Born in Panama 1937. Graduate of Rosemont College in Philadelphia as art major and history minor, studied in France, lived and worked in New York during the 1960ties and in Miami during the 1980ies. Since 1990 she returns to Panama. Other than painting she is an active promoter of the arts.
In the Panamanian pictorial panorama, Coqui Calderon has conquered a prominent position: she paints as a technical task of exploration and creativity that complexly evolves into succeeding phases; and, in a human analysis that has progressed through four decades, reveals a style reflective of her personal experience.
Her life has been dedicated to pictorial rationality, a mirror image of her journey through a profound analysis of her inner self. Initially figurative, she later becomes abstract, excelling in the mastery of composition with a marked emphasis on movement.
After her sojourn in Paris, and later in New York, movement emerges as the main characteristic of her work. From 1968 to 1980 she centers her activity in Panama. Later she moves to Miami, where during 1985-86 sh paints landscapes and still life in pastels and acrylics that in conjunction with their respective paper sketches enlighten her technical choice and enables the perception of the internal structure of her composition.

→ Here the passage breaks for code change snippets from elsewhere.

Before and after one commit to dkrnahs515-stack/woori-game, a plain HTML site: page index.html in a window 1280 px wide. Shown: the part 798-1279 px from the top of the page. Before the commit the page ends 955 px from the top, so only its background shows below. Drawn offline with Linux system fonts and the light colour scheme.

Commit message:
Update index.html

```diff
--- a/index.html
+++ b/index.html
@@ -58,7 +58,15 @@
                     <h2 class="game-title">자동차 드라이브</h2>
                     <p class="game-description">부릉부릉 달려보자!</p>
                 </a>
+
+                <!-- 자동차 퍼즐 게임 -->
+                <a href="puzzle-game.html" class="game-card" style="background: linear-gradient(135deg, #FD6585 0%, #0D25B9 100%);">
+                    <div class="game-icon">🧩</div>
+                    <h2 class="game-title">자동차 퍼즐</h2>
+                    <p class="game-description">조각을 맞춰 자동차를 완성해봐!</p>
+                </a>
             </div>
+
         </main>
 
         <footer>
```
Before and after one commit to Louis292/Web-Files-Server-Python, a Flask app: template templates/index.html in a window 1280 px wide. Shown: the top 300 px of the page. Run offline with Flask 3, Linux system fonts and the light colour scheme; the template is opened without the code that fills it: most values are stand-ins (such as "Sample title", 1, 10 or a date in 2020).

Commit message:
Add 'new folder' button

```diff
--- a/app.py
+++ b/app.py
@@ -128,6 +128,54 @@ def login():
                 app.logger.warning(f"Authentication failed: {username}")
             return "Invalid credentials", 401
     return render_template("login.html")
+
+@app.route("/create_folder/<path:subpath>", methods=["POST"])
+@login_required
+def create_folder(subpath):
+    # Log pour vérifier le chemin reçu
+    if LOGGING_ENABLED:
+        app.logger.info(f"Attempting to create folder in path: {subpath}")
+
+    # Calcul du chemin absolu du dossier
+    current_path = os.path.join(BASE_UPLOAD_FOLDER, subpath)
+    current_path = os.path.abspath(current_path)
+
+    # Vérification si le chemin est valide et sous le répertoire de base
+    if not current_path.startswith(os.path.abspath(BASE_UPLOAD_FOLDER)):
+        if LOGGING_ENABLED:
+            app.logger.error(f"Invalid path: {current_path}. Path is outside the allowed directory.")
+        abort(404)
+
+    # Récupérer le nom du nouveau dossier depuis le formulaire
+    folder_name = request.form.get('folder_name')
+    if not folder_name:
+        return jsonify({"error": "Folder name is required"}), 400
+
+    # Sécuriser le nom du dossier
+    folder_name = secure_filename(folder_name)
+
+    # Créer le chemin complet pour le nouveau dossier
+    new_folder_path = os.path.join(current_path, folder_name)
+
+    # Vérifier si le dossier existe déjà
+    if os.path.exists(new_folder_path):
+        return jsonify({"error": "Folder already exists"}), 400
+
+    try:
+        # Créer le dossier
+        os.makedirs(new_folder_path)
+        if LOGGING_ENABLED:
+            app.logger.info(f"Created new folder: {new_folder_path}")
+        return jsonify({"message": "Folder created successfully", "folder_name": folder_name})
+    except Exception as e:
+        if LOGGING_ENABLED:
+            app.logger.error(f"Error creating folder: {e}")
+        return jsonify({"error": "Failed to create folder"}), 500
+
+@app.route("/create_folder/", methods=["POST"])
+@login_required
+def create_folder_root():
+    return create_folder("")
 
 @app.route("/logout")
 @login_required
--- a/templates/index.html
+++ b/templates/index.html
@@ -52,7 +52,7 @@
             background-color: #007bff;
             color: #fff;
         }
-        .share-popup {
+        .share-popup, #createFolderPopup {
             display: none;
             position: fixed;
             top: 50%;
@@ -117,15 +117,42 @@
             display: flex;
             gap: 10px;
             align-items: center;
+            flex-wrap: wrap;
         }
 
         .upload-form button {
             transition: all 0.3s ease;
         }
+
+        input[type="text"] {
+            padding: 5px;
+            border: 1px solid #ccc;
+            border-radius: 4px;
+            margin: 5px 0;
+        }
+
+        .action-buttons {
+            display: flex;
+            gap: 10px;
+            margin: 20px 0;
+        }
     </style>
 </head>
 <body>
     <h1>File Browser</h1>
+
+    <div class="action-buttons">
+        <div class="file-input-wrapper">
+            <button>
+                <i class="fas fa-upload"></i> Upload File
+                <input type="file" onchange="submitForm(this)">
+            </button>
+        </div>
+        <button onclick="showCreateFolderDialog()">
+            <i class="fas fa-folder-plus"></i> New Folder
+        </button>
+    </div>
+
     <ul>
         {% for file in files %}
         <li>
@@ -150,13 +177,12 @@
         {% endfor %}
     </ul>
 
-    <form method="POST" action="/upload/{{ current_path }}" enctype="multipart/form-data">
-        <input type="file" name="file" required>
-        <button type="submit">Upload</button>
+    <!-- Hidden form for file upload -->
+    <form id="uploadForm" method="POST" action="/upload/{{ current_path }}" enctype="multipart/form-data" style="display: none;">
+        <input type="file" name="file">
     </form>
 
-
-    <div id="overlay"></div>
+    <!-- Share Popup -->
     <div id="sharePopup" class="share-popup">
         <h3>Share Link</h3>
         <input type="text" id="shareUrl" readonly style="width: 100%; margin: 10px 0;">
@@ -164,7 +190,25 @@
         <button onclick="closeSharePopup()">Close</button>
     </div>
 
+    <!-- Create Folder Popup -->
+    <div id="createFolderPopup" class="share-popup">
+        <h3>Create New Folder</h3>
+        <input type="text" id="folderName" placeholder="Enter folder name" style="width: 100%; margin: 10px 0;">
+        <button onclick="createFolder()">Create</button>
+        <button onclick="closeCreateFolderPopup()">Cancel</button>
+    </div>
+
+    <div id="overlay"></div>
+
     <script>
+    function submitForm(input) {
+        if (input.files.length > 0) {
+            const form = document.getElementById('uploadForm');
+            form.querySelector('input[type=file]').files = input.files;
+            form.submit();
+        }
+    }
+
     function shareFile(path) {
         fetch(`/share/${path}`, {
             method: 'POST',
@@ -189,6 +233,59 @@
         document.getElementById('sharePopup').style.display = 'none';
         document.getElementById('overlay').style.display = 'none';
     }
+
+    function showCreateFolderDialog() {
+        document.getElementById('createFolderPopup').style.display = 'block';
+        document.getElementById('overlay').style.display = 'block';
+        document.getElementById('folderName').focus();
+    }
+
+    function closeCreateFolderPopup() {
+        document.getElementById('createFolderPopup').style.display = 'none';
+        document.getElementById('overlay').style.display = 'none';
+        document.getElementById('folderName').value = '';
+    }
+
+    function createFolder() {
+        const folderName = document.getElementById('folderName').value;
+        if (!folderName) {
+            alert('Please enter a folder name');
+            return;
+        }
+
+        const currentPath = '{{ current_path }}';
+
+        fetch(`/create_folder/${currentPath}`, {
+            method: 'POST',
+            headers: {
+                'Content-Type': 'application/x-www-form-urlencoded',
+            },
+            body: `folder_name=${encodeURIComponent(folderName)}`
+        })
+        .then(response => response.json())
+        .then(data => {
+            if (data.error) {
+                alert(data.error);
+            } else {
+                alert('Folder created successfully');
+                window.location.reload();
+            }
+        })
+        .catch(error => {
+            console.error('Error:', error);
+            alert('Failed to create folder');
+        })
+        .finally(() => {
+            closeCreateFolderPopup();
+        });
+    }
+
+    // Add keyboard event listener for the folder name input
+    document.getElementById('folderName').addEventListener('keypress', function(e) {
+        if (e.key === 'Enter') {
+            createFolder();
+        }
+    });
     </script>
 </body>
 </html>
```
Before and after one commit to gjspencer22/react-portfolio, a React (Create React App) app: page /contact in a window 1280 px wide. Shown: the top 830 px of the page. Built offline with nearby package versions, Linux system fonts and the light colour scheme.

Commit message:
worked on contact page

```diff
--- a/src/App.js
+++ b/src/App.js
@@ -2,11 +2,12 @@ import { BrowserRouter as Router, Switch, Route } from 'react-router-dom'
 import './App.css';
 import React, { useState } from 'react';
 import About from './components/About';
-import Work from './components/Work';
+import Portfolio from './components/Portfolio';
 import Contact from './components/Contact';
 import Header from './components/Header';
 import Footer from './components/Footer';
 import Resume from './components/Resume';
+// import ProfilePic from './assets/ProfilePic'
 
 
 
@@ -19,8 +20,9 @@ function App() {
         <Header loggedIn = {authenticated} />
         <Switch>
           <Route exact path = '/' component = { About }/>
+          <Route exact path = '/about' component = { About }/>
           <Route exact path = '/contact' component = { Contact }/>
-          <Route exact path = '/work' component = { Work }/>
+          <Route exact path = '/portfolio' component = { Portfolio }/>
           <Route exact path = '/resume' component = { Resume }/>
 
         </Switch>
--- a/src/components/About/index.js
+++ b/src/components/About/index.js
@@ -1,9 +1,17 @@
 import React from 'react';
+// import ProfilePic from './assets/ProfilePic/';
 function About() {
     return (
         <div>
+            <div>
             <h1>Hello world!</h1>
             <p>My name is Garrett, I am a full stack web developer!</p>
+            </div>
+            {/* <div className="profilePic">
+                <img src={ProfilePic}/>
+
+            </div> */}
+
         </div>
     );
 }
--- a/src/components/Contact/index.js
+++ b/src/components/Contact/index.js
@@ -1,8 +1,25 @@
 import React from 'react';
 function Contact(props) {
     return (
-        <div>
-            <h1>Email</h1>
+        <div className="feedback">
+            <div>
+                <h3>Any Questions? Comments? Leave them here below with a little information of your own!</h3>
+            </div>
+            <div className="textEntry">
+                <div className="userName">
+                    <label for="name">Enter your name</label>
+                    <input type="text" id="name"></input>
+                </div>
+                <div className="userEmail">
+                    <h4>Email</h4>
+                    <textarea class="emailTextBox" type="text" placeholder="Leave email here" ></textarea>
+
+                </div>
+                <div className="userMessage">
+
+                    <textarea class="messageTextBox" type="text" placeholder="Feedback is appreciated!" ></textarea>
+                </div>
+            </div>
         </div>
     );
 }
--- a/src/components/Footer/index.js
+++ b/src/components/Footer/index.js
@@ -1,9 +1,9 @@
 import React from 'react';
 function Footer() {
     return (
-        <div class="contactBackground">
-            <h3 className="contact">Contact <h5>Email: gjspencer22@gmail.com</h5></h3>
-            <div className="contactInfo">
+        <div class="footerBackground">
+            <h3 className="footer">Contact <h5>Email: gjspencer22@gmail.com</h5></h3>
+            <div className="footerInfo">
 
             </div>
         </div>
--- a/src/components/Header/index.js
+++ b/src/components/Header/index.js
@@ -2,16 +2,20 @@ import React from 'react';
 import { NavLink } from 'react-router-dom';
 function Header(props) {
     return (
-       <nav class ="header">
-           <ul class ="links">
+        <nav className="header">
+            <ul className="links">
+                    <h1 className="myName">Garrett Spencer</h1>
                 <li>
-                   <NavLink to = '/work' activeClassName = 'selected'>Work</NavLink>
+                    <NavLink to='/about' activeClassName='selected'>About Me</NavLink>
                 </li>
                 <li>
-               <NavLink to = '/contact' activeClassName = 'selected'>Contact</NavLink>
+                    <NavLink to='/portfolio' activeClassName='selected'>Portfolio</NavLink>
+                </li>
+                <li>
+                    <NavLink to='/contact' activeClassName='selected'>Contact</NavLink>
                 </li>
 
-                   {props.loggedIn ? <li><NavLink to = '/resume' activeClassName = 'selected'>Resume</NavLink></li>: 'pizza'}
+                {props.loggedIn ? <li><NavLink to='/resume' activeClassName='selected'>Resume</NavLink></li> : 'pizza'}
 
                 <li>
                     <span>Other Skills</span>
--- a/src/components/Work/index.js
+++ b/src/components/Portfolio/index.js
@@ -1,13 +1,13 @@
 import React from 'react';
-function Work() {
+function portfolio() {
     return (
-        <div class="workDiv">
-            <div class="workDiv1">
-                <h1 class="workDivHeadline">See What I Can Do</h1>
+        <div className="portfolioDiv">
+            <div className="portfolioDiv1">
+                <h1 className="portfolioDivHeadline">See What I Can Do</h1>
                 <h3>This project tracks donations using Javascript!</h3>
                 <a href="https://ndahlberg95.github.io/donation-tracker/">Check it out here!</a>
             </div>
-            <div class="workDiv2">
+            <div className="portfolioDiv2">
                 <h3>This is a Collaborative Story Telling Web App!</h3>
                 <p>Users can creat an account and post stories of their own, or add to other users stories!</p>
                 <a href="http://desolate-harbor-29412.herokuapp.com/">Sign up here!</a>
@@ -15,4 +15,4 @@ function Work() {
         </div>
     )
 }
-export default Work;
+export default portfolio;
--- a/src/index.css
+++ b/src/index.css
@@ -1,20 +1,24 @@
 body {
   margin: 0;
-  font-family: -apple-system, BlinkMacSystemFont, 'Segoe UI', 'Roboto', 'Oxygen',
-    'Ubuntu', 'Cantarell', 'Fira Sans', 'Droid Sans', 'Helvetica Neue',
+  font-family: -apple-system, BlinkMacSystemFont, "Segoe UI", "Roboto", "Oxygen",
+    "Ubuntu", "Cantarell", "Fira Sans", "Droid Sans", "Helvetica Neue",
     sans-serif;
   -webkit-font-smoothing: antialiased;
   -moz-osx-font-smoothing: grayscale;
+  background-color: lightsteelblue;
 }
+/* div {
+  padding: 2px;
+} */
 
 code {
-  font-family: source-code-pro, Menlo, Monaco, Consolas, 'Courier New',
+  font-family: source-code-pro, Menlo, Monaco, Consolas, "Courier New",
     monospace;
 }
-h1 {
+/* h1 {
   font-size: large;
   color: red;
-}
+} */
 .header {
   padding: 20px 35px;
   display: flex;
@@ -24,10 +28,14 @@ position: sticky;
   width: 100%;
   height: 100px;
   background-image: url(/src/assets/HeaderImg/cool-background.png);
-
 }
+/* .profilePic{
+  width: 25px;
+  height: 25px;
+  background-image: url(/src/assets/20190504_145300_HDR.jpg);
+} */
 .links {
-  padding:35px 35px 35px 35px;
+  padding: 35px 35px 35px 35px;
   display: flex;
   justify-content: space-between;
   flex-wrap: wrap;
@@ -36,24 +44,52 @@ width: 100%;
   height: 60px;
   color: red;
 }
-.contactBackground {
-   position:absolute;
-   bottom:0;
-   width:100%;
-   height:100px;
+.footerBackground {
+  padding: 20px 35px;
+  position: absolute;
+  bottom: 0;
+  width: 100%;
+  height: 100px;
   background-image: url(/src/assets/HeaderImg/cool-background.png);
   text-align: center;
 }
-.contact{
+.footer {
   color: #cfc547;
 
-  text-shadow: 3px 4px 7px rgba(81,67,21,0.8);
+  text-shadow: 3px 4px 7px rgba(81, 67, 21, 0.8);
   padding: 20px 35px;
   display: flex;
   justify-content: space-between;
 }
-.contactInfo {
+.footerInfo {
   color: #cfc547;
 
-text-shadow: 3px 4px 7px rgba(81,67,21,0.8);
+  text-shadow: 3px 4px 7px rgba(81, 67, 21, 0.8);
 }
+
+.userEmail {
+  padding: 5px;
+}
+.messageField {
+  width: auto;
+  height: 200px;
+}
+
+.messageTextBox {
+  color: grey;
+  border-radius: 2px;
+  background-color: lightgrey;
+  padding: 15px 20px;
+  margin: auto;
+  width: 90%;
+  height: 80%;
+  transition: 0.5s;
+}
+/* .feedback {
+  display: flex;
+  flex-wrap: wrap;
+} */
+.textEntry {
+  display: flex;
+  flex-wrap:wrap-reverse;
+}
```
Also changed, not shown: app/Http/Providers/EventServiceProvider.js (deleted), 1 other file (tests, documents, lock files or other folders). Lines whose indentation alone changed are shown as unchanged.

From 1985 to 1990 she makes a parenthesis in her theme to create a collection in acrylics and pastels that she titles "Protesta '85" ("Protest '85") and "Vientos de Furia" (Winds of Rage) which remain as a testimony of street demonstrations during the Panamanian crisis. In 1990 she returns to Panama where she resumes her thematic on the relationship between nature and human beings. An extremely painful loss provides a new dimension and questioning on human fragility and its environment.
In her latest painting we see the integration and strength of women in respect to nature, here, she is represented intertwined with woody vines of the tropical rain forest, a recurrent theme about the intimate relationship of the feminine figure surrounded nature or landscape as the center of interest of a complex composition.